Top Critic Reviews
Fresh: One of the most touching films ever made. A must-see
- Clint Morris, Tsunami Magazine, Thursday, June 24, 2010
Rotten: Donner and Evans can't find a way to extricate themselves from the impossible structure they have erected. They remain locked into the odd combination of the dreamy and the dreadful that is entirely of their own devising.
- Desmond Ryan, Philadelphia Inquirer, Monday, May 20, 2013
Fresh: It all makes for a soaring -- and tearful -- ending.
- Desson Thomson, Washington Post, Saturday, January 1, 2000
"Powered by imagination." A father recounts a dark period of his childhood when he and his little brother lived in the suburbs.
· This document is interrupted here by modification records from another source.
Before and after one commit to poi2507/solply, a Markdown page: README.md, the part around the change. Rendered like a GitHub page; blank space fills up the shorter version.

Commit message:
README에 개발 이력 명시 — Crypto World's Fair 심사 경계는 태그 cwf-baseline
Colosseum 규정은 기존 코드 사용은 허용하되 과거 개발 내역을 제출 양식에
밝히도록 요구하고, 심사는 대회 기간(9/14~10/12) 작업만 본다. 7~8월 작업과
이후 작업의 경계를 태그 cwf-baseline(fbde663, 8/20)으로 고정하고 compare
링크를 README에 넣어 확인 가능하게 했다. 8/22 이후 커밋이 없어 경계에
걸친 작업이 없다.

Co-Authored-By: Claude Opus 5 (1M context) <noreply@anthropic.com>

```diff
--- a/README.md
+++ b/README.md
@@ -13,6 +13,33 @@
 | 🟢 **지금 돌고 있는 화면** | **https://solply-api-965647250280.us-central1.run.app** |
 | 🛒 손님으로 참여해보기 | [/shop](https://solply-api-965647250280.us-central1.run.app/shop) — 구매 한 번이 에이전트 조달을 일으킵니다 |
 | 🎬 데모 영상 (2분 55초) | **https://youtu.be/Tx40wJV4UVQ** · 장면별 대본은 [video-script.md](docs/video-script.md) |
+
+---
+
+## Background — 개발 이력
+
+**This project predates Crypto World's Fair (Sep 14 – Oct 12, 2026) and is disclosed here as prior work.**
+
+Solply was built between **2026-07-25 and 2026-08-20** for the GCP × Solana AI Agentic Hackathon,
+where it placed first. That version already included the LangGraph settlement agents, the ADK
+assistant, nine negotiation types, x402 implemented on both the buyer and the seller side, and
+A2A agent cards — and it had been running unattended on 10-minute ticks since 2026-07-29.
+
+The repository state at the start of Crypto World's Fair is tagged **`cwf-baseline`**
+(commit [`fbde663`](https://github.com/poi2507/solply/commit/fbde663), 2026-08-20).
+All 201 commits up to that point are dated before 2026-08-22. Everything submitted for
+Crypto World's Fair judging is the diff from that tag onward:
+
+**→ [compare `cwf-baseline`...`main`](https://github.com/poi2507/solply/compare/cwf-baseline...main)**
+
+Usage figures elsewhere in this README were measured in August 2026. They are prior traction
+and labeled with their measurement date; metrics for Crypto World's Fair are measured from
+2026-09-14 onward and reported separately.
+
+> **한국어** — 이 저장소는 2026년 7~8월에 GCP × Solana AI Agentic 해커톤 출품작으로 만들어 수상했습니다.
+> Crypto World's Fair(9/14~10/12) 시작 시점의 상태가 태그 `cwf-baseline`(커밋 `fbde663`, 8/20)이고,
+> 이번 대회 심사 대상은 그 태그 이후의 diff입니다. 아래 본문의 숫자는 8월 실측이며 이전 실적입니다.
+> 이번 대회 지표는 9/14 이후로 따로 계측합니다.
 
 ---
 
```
REVIEW Not much material nearly grounds "Radio Flyer" pretty quick, but in the end the film is somewhat enjoyable and almost becomes one of the biggest surprises of the 1990s. Tom Hanks tells his two young sons about a dark time when he (Elijah Wood in the flashbacks) and younger brother Joseph Mazzello moved to the suburbs in California with mother Lorraine Bracco. Almost immediately she meets trouble-maker Adam Baldwin (his face barely seen throughout the film) and marries him. It is crystal clear that Baldwin is a child abuser, always choosing Mazzello as his target. A plan develops very quickly by the two youngsters to turn Mazzello's new wagon into a flying machine so he can get away from Baldwin's abuse. The film has many holes in it, but it still remains interesting nonetheless. Co-directors Richard Donner and David M. Evans almost turn the movie into a whimsical fantasy and I am not sure that was a good thing. It also seems that a lot of trouble went into Wood and Mazzello's plan when it would have been so much easier to go to their mother or local police officer John Heard and explain the situation. The film-makers wanted to show the movie through a child's point-of-view ala "E.T.---The Extra-Terrestrial", but a truly gifted director like Steven Spielberg is one of the few people that could pull that off successfully. "Radio Flyer" is above average and still pretty good in spite of numerous shortcomings. Ben Johnson adds an endearing cameo and really should have had a little more airtime.
- LorenzoVonMatterhorn, Thursday, July 8, 2010
A powerful story about brothers. It has great performances from Elijah Wood and Joseph Mazzello. It is a very brave film and doesn't shy away from risque topics. In fact, the subject matter is quite mature and unlike the majority of kids movies.
- ythelastman89, Sunday, November 22, 2009